European and North American banks are poised for a 10% boost to annual revenues by the end of the decade as they start to "play offense" in ESG, new research has found.
The global annual revenue pool for banks related to environmental, social and governance products and services will reach €295 billion, or $300 billion, by 2030, according to estimates by consultancy Alvarez & Marsal. Close to half of that amount will benefit banks in Europe and North America, it found.
While banks have so far been "playing defense" in ESG by focusing on risk mitigation and meeting regulatory requirements, they are increasingly turning their attention to "the return angle of ESG," said Fernando de la Mora, managing director at Alvarez & Marsal.
Some 122 banks have now committed to reaching net-zero emissions in their lending and investment activities by 2050 through the Net-Zero Banking Alliance.
Financial institutions have also promised to raise their green financing levels. Alvarez & Marsal's analysis of the largest 25 European and U.S. banks found that sustainability targets amount to €13 trillion by 2030, representing 37% of their total assets.
Environmental measures have already been found to have a positive impact on banks' profitability. Recent research from Roland Berger, which assessed the financial performance of more than 200 European banks between 2007 and 2016, found that banks that implemented sizable environmental practices saw a positive impact on return on equity of 0.3 percentage points on average within one to three years.
This was driven by new business opportunities in lending, investing and services, as well as greater efficiency and better risk management.
New or old revenues
The global transition to a net-zero economy by 2050 will cost $9.2 trillion annually, $3.5 trillion more than what is spent today, according to estimates by consultancy McKinsey.
This will generate new financing needs that banks can tap into by expanding their green product propositions and allocating more capital toward sectors in transition. Alvarez & Marsal has estimated the energy transition will bring about a €19 trillion financing opportunity for loans and bonds toward 2030, which could translate into €215 billion in bank revenues in the form of credit spreads on green and sustainable lending products.
Other revenue sources include fees on green and sustainable debt capital market activities, carbon markets trading solutions and advisory services on climate investments. Most of the pool is concentrated in energy, transportation, industry and real estate, the sectors that would need the most capital to transition, Alvarez & Marsal said.

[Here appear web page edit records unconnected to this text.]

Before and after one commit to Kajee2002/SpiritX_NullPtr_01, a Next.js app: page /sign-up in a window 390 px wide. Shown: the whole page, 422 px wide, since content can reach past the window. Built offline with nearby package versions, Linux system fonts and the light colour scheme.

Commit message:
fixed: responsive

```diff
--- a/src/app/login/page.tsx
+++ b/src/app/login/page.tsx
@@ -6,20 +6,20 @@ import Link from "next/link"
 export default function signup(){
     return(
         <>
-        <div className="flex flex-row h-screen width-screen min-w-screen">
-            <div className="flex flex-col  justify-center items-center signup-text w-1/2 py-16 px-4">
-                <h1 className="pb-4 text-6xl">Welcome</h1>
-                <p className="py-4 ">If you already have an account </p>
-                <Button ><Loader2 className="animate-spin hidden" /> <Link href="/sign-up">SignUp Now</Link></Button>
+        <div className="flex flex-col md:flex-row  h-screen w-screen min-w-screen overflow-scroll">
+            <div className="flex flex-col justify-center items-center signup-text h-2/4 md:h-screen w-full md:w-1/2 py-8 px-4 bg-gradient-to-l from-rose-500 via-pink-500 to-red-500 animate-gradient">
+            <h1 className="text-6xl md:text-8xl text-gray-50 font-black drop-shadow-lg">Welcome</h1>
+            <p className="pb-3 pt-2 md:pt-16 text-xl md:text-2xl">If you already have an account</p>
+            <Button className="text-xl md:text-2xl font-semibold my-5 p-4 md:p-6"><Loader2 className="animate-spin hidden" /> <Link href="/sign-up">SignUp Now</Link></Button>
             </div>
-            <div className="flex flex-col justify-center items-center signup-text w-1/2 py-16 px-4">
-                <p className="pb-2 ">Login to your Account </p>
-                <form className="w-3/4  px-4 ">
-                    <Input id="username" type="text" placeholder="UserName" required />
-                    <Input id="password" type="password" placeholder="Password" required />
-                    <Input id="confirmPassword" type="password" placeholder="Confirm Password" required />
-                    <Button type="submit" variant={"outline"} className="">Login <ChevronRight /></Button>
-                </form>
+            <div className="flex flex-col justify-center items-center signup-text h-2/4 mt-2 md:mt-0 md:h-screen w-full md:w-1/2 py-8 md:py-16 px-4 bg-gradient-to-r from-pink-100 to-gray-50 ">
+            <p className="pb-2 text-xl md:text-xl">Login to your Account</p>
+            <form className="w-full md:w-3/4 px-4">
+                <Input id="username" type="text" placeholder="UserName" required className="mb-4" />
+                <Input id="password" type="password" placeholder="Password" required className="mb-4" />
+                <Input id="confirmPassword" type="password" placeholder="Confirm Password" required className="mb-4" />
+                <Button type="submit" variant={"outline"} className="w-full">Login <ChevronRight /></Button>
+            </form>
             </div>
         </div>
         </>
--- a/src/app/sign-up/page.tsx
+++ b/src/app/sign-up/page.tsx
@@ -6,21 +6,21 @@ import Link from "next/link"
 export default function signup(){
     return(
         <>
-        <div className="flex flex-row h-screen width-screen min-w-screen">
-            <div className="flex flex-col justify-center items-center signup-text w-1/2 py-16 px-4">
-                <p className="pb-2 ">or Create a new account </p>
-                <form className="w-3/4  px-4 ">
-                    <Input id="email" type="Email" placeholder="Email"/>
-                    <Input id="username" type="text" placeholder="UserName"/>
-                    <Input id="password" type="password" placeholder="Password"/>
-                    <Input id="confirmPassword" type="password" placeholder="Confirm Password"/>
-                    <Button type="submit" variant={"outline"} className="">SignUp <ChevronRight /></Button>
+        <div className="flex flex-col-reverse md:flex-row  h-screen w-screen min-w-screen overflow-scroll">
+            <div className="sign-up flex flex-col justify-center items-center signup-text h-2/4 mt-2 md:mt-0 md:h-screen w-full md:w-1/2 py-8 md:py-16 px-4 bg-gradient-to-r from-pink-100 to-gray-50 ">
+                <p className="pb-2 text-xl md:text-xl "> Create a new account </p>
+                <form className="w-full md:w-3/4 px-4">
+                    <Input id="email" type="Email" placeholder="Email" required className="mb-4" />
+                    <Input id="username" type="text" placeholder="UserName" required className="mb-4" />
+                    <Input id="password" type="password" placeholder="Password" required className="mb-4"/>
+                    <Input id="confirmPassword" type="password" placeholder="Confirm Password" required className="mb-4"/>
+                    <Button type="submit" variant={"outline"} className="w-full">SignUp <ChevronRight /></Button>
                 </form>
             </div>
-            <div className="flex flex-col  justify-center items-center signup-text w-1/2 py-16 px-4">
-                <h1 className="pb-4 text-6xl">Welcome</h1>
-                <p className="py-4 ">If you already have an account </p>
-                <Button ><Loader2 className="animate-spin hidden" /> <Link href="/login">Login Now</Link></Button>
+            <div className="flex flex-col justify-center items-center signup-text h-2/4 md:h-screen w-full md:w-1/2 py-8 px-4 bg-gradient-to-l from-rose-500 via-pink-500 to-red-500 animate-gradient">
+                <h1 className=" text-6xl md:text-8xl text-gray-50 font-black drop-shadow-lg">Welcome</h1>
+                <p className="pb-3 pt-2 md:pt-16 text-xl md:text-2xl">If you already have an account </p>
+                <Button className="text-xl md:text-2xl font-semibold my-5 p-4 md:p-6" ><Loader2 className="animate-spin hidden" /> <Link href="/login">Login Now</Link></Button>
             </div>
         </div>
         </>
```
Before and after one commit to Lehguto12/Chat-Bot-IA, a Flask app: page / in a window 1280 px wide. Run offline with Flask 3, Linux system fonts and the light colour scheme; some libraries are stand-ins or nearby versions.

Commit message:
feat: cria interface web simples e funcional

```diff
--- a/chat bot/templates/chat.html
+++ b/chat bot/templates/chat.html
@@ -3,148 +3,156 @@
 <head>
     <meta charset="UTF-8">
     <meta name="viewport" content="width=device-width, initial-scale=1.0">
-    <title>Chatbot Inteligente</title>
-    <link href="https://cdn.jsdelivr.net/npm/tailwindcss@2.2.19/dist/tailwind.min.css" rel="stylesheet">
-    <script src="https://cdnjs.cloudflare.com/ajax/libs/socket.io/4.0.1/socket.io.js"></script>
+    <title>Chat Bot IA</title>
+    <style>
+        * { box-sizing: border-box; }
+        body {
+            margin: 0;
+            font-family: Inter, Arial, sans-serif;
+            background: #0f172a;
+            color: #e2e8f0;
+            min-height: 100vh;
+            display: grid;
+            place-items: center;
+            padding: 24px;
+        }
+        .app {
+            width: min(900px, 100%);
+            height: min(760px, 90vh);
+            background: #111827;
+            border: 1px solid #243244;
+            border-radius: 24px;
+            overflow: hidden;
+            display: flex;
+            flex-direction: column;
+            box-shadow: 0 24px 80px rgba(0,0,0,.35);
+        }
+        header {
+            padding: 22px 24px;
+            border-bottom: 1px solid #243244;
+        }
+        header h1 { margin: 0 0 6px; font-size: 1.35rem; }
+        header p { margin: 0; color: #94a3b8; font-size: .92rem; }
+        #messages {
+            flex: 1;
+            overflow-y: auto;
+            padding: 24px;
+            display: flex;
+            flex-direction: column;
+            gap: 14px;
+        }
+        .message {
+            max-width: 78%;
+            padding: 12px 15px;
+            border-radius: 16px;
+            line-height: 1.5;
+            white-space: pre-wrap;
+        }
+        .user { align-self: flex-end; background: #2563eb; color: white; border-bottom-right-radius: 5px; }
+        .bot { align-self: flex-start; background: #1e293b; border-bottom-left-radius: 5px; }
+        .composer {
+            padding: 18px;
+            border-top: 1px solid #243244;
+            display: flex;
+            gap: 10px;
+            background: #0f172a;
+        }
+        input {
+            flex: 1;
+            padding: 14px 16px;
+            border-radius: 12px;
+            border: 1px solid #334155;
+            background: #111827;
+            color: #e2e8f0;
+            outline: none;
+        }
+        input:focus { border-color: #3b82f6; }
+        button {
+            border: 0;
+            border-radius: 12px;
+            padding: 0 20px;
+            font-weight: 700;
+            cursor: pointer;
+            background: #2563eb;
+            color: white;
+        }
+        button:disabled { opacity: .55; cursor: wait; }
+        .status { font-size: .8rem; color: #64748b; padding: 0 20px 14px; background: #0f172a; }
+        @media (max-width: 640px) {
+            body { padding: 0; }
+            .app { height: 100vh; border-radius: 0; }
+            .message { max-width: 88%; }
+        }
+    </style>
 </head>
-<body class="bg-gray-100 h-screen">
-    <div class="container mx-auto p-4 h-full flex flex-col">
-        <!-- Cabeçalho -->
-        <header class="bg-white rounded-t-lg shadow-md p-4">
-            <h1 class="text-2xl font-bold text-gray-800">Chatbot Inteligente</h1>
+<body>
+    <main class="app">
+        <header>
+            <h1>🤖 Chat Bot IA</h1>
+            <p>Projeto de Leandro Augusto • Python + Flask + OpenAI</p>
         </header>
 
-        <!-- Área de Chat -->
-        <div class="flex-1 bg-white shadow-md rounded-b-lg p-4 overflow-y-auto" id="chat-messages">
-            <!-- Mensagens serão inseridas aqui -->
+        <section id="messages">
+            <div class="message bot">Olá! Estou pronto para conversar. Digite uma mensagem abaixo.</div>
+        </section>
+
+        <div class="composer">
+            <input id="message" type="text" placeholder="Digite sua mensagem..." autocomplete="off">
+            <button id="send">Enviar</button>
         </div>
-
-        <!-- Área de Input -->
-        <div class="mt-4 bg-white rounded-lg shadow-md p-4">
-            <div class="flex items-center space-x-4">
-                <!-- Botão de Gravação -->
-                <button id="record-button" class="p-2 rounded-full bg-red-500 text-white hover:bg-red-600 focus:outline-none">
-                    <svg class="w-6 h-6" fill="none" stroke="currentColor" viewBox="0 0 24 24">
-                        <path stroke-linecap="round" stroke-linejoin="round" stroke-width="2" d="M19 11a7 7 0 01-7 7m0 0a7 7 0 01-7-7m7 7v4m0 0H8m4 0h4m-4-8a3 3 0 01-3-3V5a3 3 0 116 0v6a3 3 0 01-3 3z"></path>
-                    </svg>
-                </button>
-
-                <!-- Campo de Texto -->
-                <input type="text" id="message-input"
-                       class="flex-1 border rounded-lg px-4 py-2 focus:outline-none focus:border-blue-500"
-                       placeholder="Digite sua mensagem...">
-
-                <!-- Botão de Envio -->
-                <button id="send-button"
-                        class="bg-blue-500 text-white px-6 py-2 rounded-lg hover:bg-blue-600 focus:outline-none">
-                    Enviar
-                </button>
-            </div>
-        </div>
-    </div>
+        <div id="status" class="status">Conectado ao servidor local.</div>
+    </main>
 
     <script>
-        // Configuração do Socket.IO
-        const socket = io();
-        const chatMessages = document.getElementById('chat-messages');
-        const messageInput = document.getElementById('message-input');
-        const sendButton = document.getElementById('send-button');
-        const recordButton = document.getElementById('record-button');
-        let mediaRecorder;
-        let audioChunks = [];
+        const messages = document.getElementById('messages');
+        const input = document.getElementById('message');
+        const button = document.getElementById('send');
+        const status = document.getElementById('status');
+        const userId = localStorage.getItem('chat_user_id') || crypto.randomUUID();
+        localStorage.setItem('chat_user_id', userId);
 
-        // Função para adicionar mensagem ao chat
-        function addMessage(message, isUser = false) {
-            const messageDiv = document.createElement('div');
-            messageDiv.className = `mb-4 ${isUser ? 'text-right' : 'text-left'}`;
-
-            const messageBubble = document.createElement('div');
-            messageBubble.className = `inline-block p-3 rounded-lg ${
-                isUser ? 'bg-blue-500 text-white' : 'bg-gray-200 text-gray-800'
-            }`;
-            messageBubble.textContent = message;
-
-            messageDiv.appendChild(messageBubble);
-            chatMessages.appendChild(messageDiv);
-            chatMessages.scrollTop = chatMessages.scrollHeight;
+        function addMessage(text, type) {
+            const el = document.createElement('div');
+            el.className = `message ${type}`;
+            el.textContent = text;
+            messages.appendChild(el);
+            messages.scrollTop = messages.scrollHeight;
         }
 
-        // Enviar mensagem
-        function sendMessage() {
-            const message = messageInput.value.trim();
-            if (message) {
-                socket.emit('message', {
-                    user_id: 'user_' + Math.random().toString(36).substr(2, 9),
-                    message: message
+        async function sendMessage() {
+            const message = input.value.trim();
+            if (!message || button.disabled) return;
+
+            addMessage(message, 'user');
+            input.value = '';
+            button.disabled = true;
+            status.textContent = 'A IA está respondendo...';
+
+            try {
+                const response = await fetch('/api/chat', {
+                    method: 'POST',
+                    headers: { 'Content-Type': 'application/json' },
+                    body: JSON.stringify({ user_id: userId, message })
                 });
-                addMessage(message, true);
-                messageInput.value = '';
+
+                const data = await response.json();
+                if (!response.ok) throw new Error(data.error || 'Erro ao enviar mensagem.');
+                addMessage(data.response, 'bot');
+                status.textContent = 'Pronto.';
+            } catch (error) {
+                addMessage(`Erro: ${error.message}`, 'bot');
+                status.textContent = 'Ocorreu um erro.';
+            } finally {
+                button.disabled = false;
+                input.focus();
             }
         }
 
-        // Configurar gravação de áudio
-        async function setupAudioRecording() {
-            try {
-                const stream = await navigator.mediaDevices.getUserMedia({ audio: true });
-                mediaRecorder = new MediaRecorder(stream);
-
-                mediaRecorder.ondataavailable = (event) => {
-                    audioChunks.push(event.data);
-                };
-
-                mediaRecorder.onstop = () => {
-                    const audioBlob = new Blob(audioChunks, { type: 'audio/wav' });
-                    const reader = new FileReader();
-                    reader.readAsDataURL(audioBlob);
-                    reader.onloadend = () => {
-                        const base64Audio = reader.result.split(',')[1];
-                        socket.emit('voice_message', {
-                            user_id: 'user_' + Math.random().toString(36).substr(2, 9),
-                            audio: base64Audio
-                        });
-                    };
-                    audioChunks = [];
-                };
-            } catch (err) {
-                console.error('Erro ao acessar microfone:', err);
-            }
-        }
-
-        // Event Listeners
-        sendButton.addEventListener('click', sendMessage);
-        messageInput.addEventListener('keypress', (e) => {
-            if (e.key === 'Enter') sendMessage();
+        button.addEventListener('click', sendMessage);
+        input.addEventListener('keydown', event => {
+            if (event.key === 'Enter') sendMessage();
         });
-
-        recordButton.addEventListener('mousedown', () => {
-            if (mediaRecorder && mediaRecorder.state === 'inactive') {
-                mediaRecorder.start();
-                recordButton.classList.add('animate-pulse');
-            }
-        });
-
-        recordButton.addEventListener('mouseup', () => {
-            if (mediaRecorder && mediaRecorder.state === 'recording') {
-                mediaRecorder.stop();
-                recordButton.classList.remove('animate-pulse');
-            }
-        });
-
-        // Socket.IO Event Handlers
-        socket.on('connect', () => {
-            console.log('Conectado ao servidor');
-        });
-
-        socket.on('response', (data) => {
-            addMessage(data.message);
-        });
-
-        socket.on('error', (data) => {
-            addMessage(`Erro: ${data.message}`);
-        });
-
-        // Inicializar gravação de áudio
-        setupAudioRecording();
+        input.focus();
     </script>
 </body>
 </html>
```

The consultancy named Barclays PLC as one of the leading practice examples for having defined a green product offering across retail, small and medium-sized enterprises, and corporate, covering debt and equity capital markets, corporate lending and consumer lending products. JPMorgan Chase & Co. was highlighted for having the largest sustainable financing target in the industry.
The 2030 ESG revenue pool represents a new revenue stream that will recur annually once banks have hit their financing targets, and the opportunity could be even bigger if efforts accelerate, de la Mora said. But banks could also lose revenue elsewhere as they start to scale down support for sectors or companies that do not align with banks' net-zero plans.
NatWest Group PLC, for example, has started to exit major oil and gas producers that do not have a credible transition plan. At the same time, the U.K.-based lender is enjoying higher revenues in products and asset classes where it is allocating more capital, such as offshore wind, said Solange Chamberlain, COO for commercial and institutional at NatWest.
"It's always hard to estimate exactly how much is new revenues rather than replacing [existing] revenues," said Chamberlain.
NatWest last year set a target to provide £100 billion of sustainable financing by the end of 2025, which is driving revenues, Chamberlain said.
For some climate initiatives it is hard to quantify the revenue impact, but the offerings and expertise are helping the bank deepen relationships with customers, Chamberlain said. For example, NatWest has deployed a carbon tracking tool to help retail clients estimate the carbon footprint of their monthly spend, and it has also put senior leaders and relationship managers through climate training, she said.
Alvarez & Marsal found in its research that U.K. banks are broadly outperforming their European and U.S. peers when it comes to capitalizing on climate opportunities, with NatWest coming out at the top of the ranking. This can be put down to strong investment and commitment across capability areas evaluated, including green product offerings, as well as alignment targets, client orientation and involvement in transition execution.
The challenge for banks is to ensure they turn their green products into an effective commercial proposition, said Nunzio Digiacomo, partner at McKinsey. Lenders are pushing product adoption by lowering the price, which could compromise the overall revenue pool, Digiacomo said, speaking at the Sibos conference Oct. 11.
But banks could find other commercial opportunities related to their sustainability products, for example, to "upsell and cross-sell" and lock in new clients, Digiacomo said. A sustainable supply chain finance program, for example, gives banks access to suppliers of a customer, he said.
Discounting loan rates could be costly, but banks may also see it as a "seed investment into a much bigger growth plan," which can help them get crucial "boots-on-the-ground-experience," said Gill Lofts, global financial services sustainable finance leader at EY.
"There's an element here of weighing up profitability with experience and credentials," Lofts said.
Banks have also started to think of decarbonization as a "new currency" that they receive from their clients in return for leniency on margins or capital costs, said Peter Beardshaw, global financial services sustainability lead at consulting firm Accenture. This new currency may not show directly in the banks' profits and losses but will be reflected in their emissions profile, he said.